§ **EXERCISE DIRECTIONS**
Copy all lines holding the word "span" from the entries.
▽
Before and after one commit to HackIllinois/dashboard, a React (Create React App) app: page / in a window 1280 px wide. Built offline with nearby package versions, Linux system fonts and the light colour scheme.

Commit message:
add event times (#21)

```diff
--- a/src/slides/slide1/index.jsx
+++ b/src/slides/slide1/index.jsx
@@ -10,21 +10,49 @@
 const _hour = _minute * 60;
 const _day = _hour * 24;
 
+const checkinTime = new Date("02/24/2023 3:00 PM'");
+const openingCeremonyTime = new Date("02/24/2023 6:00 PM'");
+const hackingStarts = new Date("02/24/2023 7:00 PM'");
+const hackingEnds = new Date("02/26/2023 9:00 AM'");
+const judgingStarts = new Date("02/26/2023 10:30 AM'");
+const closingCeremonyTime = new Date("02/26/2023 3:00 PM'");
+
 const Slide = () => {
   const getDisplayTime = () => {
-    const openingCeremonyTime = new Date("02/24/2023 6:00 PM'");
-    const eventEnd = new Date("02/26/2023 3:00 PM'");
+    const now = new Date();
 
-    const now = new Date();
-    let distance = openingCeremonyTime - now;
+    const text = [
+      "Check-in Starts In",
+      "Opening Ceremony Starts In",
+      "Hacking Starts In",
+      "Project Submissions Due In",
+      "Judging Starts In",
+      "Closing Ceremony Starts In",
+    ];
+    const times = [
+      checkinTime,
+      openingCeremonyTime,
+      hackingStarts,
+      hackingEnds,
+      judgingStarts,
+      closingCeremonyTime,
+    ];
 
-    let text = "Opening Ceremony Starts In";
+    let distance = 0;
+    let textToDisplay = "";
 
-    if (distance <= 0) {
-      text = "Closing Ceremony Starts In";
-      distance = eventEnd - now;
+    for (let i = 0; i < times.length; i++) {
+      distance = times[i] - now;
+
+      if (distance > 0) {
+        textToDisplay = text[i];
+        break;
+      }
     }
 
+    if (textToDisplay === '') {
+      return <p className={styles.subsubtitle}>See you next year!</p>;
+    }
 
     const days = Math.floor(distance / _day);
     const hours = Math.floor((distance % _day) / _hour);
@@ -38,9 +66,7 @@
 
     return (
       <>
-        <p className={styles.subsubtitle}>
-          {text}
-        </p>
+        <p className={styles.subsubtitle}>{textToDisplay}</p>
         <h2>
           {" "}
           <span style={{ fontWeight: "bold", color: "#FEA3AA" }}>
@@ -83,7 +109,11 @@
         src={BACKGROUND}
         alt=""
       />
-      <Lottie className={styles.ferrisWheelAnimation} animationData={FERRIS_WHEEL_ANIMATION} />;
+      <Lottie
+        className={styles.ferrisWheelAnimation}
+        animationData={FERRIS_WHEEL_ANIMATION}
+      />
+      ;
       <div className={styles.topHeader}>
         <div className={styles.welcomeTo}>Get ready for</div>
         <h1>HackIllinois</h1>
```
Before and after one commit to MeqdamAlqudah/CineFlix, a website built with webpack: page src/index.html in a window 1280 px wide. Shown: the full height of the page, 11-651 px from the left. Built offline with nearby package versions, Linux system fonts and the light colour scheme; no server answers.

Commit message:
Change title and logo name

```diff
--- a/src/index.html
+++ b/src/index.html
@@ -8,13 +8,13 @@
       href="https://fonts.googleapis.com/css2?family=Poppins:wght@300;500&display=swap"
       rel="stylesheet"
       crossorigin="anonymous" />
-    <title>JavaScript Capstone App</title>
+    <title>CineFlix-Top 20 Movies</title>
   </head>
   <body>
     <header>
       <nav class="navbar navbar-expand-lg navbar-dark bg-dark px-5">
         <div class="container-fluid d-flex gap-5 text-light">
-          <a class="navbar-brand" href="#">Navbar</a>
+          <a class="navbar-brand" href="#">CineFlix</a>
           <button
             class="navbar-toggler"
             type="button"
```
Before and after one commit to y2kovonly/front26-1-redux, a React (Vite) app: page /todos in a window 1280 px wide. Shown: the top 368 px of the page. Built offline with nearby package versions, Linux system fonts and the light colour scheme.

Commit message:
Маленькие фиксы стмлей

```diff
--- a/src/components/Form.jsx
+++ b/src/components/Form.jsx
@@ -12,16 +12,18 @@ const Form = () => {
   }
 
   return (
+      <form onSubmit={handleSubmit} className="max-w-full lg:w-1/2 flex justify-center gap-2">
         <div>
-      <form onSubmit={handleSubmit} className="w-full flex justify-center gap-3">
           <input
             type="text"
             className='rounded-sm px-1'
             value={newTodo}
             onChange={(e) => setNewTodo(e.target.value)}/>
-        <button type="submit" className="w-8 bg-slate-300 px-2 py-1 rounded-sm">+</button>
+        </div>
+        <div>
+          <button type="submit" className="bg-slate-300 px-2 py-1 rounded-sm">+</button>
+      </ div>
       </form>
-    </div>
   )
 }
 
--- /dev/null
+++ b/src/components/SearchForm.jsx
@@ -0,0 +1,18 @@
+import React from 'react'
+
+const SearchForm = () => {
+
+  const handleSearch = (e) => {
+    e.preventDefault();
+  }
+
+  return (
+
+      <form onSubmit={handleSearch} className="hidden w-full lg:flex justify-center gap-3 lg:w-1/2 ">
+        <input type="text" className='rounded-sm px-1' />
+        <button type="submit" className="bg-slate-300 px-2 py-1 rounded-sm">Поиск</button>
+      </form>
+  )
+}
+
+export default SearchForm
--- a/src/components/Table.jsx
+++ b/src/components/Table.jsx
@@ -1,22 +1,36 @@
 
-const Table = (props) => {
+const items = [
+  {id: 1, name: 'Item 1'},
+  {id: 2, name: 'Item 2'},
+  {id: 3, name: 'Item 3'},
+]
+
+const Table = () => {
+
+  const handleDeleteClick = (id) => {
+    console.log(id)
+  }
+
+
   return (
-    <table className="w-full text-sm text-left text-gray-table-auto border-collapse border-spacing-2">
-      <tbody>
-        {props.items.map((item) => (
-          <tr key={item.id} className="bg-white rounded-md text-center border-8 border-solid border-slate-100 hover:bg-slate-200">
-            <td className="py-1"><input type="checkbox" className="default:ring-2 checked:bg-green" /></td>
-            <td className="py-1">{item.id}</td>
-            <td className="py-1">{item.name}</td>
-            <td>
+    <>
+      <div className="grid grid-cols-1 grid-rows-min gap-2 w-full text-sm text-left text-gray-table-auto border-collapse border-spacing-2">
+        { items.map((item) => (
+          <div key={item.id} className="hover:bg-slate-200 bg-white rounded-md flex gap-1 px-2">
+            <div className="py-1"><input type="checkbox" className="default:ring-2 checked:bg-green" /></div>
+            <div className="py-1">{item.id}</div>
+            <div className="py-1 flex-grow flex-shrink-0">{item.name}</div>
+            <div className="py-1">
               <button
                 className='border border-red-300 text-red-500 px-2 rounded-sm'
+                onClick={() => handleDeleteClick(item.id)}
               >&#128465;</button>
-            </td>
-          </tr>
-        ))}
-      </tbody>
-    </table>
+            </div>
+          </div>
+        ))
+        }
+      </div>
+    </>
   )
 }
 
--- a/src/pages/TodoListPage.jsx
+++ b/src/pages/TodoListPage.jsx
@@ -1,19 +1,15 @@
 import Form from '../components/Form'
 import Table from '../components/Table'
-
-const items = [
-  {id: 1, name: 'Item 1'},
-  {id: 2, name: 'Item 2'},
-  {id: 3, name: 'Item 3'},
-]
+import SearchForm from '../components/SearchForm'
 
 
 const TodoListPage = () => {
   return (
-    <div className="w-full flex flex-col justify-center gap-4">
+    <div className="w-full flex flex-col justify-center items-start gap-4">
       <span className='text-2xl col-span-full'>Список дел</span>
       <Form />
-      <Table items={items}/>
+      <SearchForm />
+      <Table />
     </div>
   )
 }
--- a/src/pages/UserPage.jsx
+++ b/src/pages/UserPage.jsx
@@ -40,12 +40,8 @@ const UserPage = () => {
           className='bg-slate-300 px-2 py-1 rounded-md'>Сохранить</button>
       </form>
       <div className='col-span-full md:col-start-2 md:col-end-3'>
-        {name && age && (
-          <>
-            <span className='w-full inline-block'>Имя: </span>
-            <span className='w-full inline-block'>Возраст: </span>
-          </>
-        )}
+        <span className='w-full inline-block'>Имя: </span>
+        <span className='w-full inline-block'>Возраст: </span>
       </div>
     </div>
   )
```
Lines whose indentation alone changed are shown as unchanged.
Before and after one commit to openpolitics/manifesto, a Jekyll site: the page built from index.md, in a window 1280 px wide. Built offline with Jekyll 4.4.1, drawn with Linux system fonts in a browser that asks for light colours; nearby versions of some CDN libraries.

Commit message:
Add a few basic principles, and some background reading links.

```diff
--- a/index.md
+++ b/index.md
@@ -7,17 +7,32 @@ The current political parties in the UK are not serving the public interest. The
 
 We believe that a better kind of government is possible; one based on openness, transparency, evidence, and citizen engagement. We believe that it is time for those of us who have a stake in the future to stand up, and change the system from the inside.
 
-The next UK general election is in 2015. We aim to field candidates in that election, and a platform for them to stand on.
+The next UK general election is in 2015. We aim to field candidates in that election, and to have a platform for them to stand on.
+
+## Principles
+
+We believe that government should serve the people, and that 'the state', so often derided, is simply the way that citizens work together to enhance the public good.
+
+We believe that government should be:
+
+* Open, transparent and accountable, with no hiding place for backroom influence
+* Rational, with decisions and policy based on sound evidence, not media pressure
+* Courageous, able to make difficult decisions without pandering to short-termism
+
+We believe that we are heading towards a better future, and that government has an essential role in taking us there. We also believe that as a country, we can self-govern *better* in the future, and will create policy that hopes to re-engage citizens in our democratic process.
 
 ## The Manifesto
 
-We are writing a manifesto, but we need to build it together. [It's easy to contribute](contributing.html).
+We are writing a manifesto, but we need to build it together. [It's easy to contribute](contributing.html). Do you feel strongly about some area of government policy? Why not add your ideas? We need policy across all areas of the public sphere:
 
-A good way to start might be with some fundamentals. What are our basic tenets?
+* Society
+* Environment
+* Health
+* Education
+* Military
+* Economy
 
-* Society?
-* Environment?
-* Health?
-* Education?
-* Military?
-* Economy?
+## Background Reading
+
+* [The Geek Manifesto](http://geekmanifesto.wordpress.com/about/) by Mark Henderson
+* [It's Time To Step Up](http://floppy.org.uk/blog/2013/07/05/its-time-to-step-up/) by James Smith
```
△
§ **WRITTEN REPLY**
           <span style={{ fontWeight: "bold", color: "#FEA3AA" }}>
       <span className='text-2xl col-span-full'>Список дел</span>
       <div className='col-span-full md:col-start-2 md:col-end-3'>
-            <span className='w-full inline-block'>Имя: </span>
-            <span className='w-full inline-block'>Возраст: </span>
+        <span className='w-full inline-block'>Имя: </span>
+        <span className='w-full inline-block'>Возраст: </span>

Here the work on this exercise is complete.